Required work -> Where an image occurs, skip it and print the rest of the records verbatim.

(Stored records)

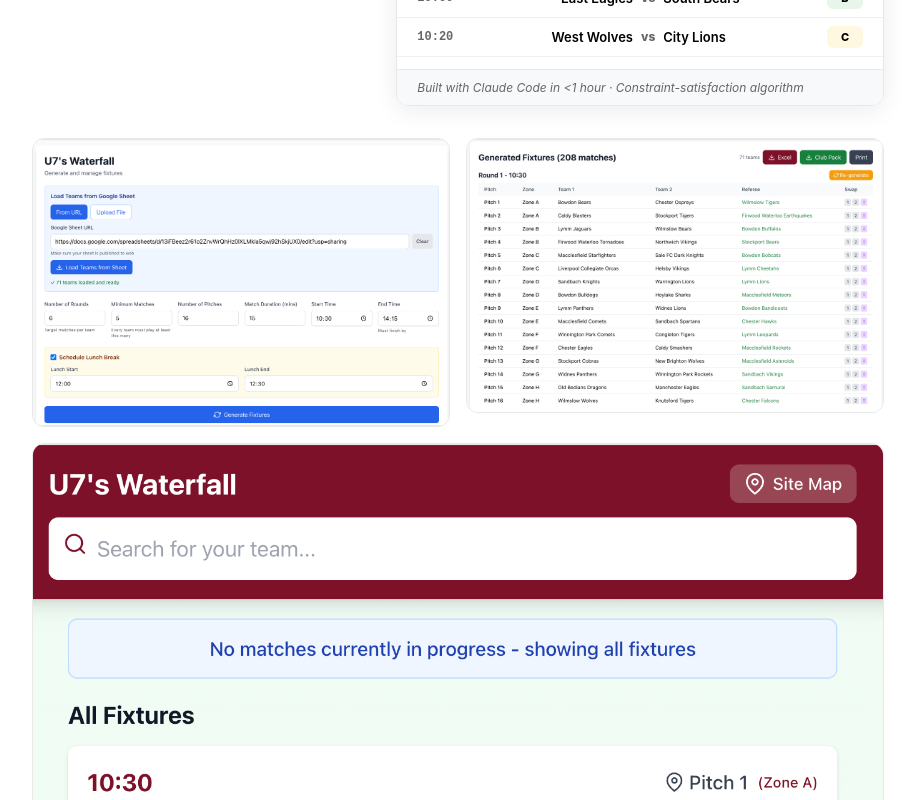
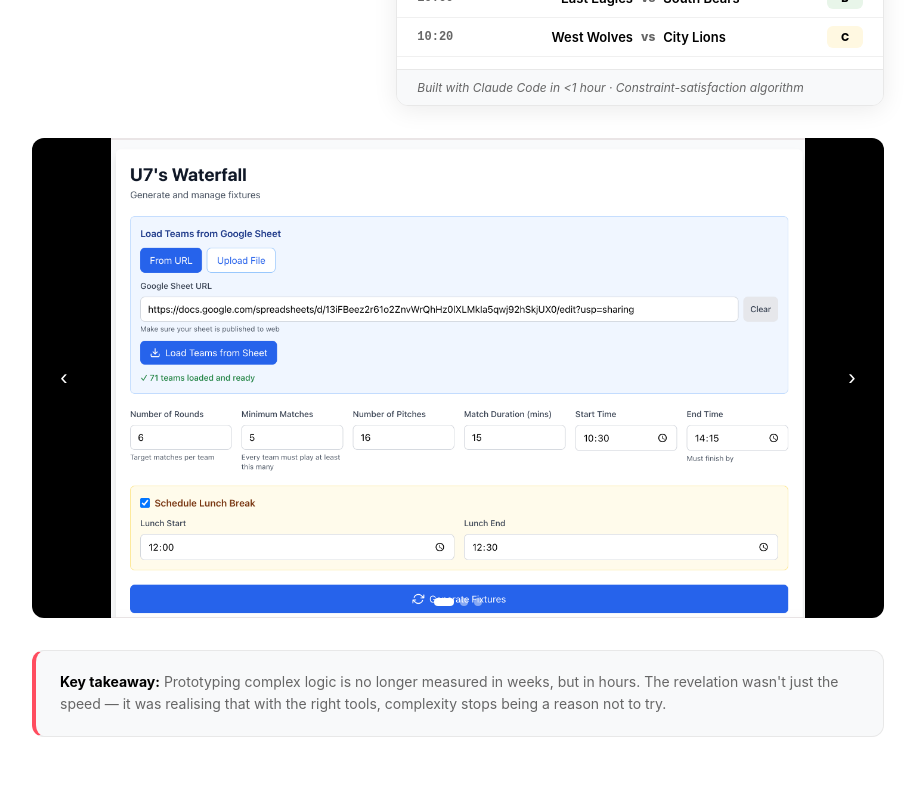
Before and after one commit to neilawilks-svg/Builder-Mindset, a React (Vite) app: page / in a window 1280 px wide. Shown: the part 5480-6280 px from the top of the page, without its empty margins (182-1097 px from the left). Built offline with nearby package versions, Linux system fonts and the light colour scheme.

Commit message:
feat: replace screenshot grid with carousel and lightbox in Level 3

```diff
--- a/src/App.jsx
+++ b/src/App.jsx
@@ -516,6 +516,104 @@ function ScriptMockup() {
         </div>
       </div>
     </div>
+  );
+}
+
+/* ── Image carousel with lightbox ── */
+const CAROUSEL_IMAGES = [
+  { src: "/Admin1.png", alt: "Admin view 1" },
+  { src: "/Admin2.png", alt: "Admin view 2" },
+  { src: "/Parent_View.png", alt: "Parent view" },
+];
+
+function ImageCarousel() {
+  const [index, setIndex] = useState(0);
+  const [lightbox, setLightbox] = useState(false);
+  const total = CAROUSEL_IMAGES.length;
+
+  const prev = (e) => { e.stopPropagation(); setIndex((i) => (i - 1 + total) % total); };
+  const next = (e) => { e.stopPropagation(); setIndex((i) => (i + 1) % total); };
+
+  useEffect(() => {
+    if (!lightbox) return;
+    const handler = (e) => { if (e.key === "Escape") setLightbox(false); if (e.key === "ArrowLeft") setIndex((i) => (i - 1 + total) % total); if (e.key === "ArrowRight") setIndex((i) => (i + 1) % total); };
+    window.addEventListener("keydown", handler);
+    return () => window.removeEventListener("keydown", handler);
+  }, [lightbox, total]);
+
+  const img = CAROUSEL_IMAGES[index];
+
+  return (
+    <>
+      {/* Carousel */}
+      <div style={{ position: "relative", borderRadius: 12, overflow: "hidden", background: "#000", marginBottom: 32 }}>
+        <img
+          src={img.src}
+          alt={img.alt}
+          onClick={() => setLightbox(true)}
+          style={{ width: "100%", display: "block", maxHeight: 480, objectFit: "contain", cursor: "zoom-in" }}
+        />
+
+        {/* Prev / Next */}
+        {[{ label: "‹", dir: prev, side: "left" }, { label: "›", dir: next, side: "right" }].map(({ label, dir, side }) => (
+          <button
+            key={side}
+            onClick={dir}
+            style={{
+              position: "absolute", top: "50%", [side]: 12, transform: "translateY(-50%)",
+              background: "rgba(0,0,0,0.55)", color: "#fff", border: "none", borderRadius: 8,
+              width: 40, height: 40, fontSize: 22, lineHeight: 1, cursor: "pointer", display: "flex", alignItems: "center", justifyContent: "center",
+            }}
+          >
+            {label}
+          </button>
+        ))}
+
+        {/* Dots */}
+        <div style={{ position: "absolute", bottom: 12, left: "50%", transform: "translateX(-50%)", display: "flex", gap: 6 }}>
+          {CAROUSEL_IMAGES.map((_, i) => (
+            <button
+              key={i}
+              onClick={(e) => { e.stopPropagation(); setIndex(i); }}
+              style={{ width: i === index ? 20 : 8, height: 8, borderRadius: 99, border: "none", padding: 0, cursor: "pointer", background: i === index ? "#fff" : "rgba(255,255,255,0.45)", transition: "all 0.2s" }}
+            />
+          ))}
+        </div>
+      </div>
+
+      {/* Lightbox */}
+      {lightbox && (
+        <div
+          onClick={() => setLightbox(false)}
+          style={{ position: "fixed", inset: 0, zIndex: 1000, background: "rgba(0,0,0,0.92)", display: "flex", alignItems: "center", justifyContent: "center" }}
+        >
+          <img
+            src={img.src}
+            alt={img.alt}
+            style={{ maxWidth: "90vw", maxHeight: "90vh", borderRadius: 12, objectFit: "contain", pointerEvents: "none" }}
+          />
+          {[{ label: "‹", dir: prev, side: "left" }, { label: "›", dir: next, side: "right" }].map(({ label, dir, side }) => (
+            <button
+              key={side}
+              onClick={dir}
+              style={{
+                position: "fixed", top: "50%", [side]: 24, transform: "translateY(-50%)",
+                background: "rgba(255,255,255,0.15)", color: "#fff", border: "none", borderRadius: 10,
+                width: 48, height: 48, fontSize: 26, cursor: "pointer", display: "flex", alignItems: "center", justifyContent: "center",
+              }}
+            >
+              {label}
+            </button>
+          ))}
+          <button
+            onClick={() => setLightbox(false)}
+            style={{ position: "fixed", top: 20, right: 24, background: "none", border: "none", color: "#fff", fontSize: 32, cursor: "pointer", lineHeight: 1 }}
+          >
+            ×
+          </button>
+        </div>
+      )}
+    </>
   );
 }
 
@@ -1544,30 +1642,8 @@ export default function App() {
               <TournamentMockup />
             </div>
 
-            {/* Screenshots gallery */}
-            <div style={{ display: "grid", gridTemplateColumns: "1fr 1fr", gap: 16, marginBottom: 32 }}>
-              <div>
-                <img
-                  src="/Admin1.png"
-                  alt="Admin view 1"
-                  style={{ width: "100%", borderRadius: 12, display: "block", border: `1px solid ${COLORS.lightGray}` }}
-                />
-              </div>
-              <div>
-                <img
-                  src="/Admin2.png"
-                  alt="Admin view 2"
-                  style={{ width: "100%", borderRadius: 12, display: "block", border: `1px solid ${COLORS.lightGray}` }}
-                />
-              </div>
-              <div style={{ gridColumn: "1 / -1" }}>
-                <img
-                  src="/Parent_View.png"
-                  alt="Parent view"
-                  style={{ width: "100%", borderRadius: 12, display: "block", border: `1px solid ${COLORS.lightGray}` }}
-                />
-              </div>
-            </div>
+            {/* Screenshots carousel */}
+            <ImageCarousel />
 
             <div
               style={{
```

Response area ->
Before and after one commit to neilawilks-svg/Builder-Mindset, a React (Vite) app: page / in a window 1280 px wide. Shown: the part 5480-6280 px from the top of the page, without its empty margins (182-1097 px from the left). Built offline with nearby package versions, Linux system fonts and the light colour scheme.

Commit message:
feat: replace screenshot grid with carousel and lightbox in Level 3

```diff
--- a/src/App.jsx
+++ b/src/App.jsx
@@ -516,6 +516,104 @@ function ScriptMockup() {
         </div>
       </div>
     </div>
+  );
+}
+
+/* ── Image carousel with lightbox ── */
+const CAROUSEL_IMAGES = [
+  { src: "/Admin1.png", alt: "Admin view 1" },
+  { src: "/Admin2.png", alt: "Admin view 2" },
+  { src: "/Parent_View.png", alt: "Parent view" },
+];
+
+function ImageCarousel() {
+  const [index, setIndex] = useState(0);
+  const [lightbox, setLightbox] = useState(false);
+  const total = CAROUSEL_IMAGES.length;
+
+  const prev = (e) => { e.stopPropagation(); setIndex((i) => (i - 1 + total) % total); };
+  const next = (e) => { e.stopPropagation(); setIndex((i) => (i + 1) % total); };
+
+  useEffect(() => {
+    if (!lightbox) return;
+    const handler = (e) => { if (e.key === "Escape") setLightbox(false); if (e.key === "ArrowLeft") setIndex((i) => (i - 1 + total) % total); if (e.key === "ArrowRight") setIndex((i) => (i + 1) % total); };
+    window.addEventListener("keydown", handler);
+    return () => window.removeEventListener("keydown", handler);
+  }, [lightbox, total]);
+
+  const img = CAROUSEL_IMAGES[index];
+
+  return (
+    <>
+      {/* Carousel */}
+      <div style={{ position: "relative", borderRadius: 12, overflow: "hidden", background: "#000", marginBottom: 32 }}>
+        <img
+          src={img.src}
+          alt={img.alt}
+          onClick={() => setLightbox(true)}
+          style={{ width: "100%", display: "block", maxHeight: 480, objectFit: "contain", cursor: "zoom-in" }}
+        />
+
+        {/* Prev / Next */}
+        {[{ label: "‹", dir: prev, side: "left" }, { label: "›", dir: next, side: "right" }].map(({ label, dir, side }) => (
+          <button
+            key={side}
+            onClick={dir}
+            style={{
+              position: "absolute", top: "50%", [side]: 12, transform: "translateY(-50%)",
+              background: "rgba(0,0,0,0.55)", color: "#fff", border: "none", borderRadius: 8,
+              width: 40, height: 40, fontSize: 22, lineHeight: 1, cursor: "pointer", display: "flex", alignItems: "center", justifyContent: "center",
+            }}
+          >
+            {label}
+          </button>
+        ))}
+
+        {/* Dots */}
+        <div style={{ position: "absolute", bottom: 12, left: "50%", transform: "translateX(-50%)", display: "flex", gap: 6 }}>
+          {CAROUSEL_IMAGES.map((_, i) => (
+            <button
+              key={i}
+              onClick={(e) => { e.stopPropagation(); setIndex(i); }}
+              style={{ width: i === index ? 20 : 8, height: 8, borderRadius: 99, border: "none", padding: 0, cursor: "pointer", background: i === index ? "#fff" : "rgba(255,255,255,0.45)", transition: "all 0.2s" }}
+            />
+          ))}
+        </div>
+      </div>
+
+      {/* Lightbox */}
+      {lightbox && (
+        <div
+          onClick={() => setLightbox(false)}
+          style={{ position: "fixed", inset: 0, zIndex: 1000, background: "rgba(0,0,0,0.92)", display: "flex", alignItems: "center", justifyContent: "center" }}
+        >
+          <img
+            src={img.src}
+            alt={img.alt}
+            style={{ maxWidth: "90vw", maxHeight: "90vh", borderRadius: 12, objectFit: "contain", pointerEvents: "none" }}
+          />
+          {[{ label: "‹", dir: prev, side: "left" }, { label: "›", dir: next, side: "right" }].map(({ label, dir, side }) => (
+            <button
+              key={side}
+              onClick={dir}
+              style={{
+                position: "fixed", top: "50%", [side]: 24, transform: "translateY(-50%)",
+                background: "rgba(255,255,255,0.15)", color: "#fff", border: "none", borderRadius: 10,
+                width: 48, height: 48, fontSize: 26, cursor: "pointer", display: "flex", alignItems: "center", justifyContent: "center",
+              }}
+            >
+              {label}
+            </button>
+          ))}
+          <button
+            onClick={() => setLightbox(false)}
+            style={{ position: "fixed", top: 20, right: 24, background: "none", border: "none", color: "#fff", fontSize: 32, cursor: "pointer", lineHeight: 1 }}
+          >
+            ×
+          </button>
+        </div>
+      )}
+    </>
   );
 }
 
@@ -1544,30 +1642,8 @@ export default function App() {
               <TournamentMockup />
             </div>
 
-            {/* Screenshots gallery */}
-            <div style={{ display: "grid", gridTemplateColumns: "1fr 1fr", gap: 16, marginBottom: 32 }}>
-              <div>
-                <img
-                  src="/Admin1.png"
-                  alt="Admin view 1"
-                  style={{ width: "100%", borderRadius: 12, display: "block", border: `1px solid ${COLORS.lightGray}` }}
-                />
-              </div>
-              <div>
-                <img
-                  src="/Admin2.png"
-                  alt="Admin view 2"
-                  style={{ width: "100%", borderRadius: 12, display: "block", border: `1px solid ${COLORS.lightGray}` }}
-                />
-              </div>
-              <div style={{ gridColumn: "1 / -1" }}>
-                <img
-                  src="/Parent_View.png"
-                  alt="Parent view"
-                  style={{ width: "100%", borderRadius: 12, display: "block", border: `1px solid ${COLORS.lightGray}` }}
-                />
-              </div>
-            </div>
+            {/* Screenshots carousel */}
+            <ImageCarousel />
 
             <div
               style={{
```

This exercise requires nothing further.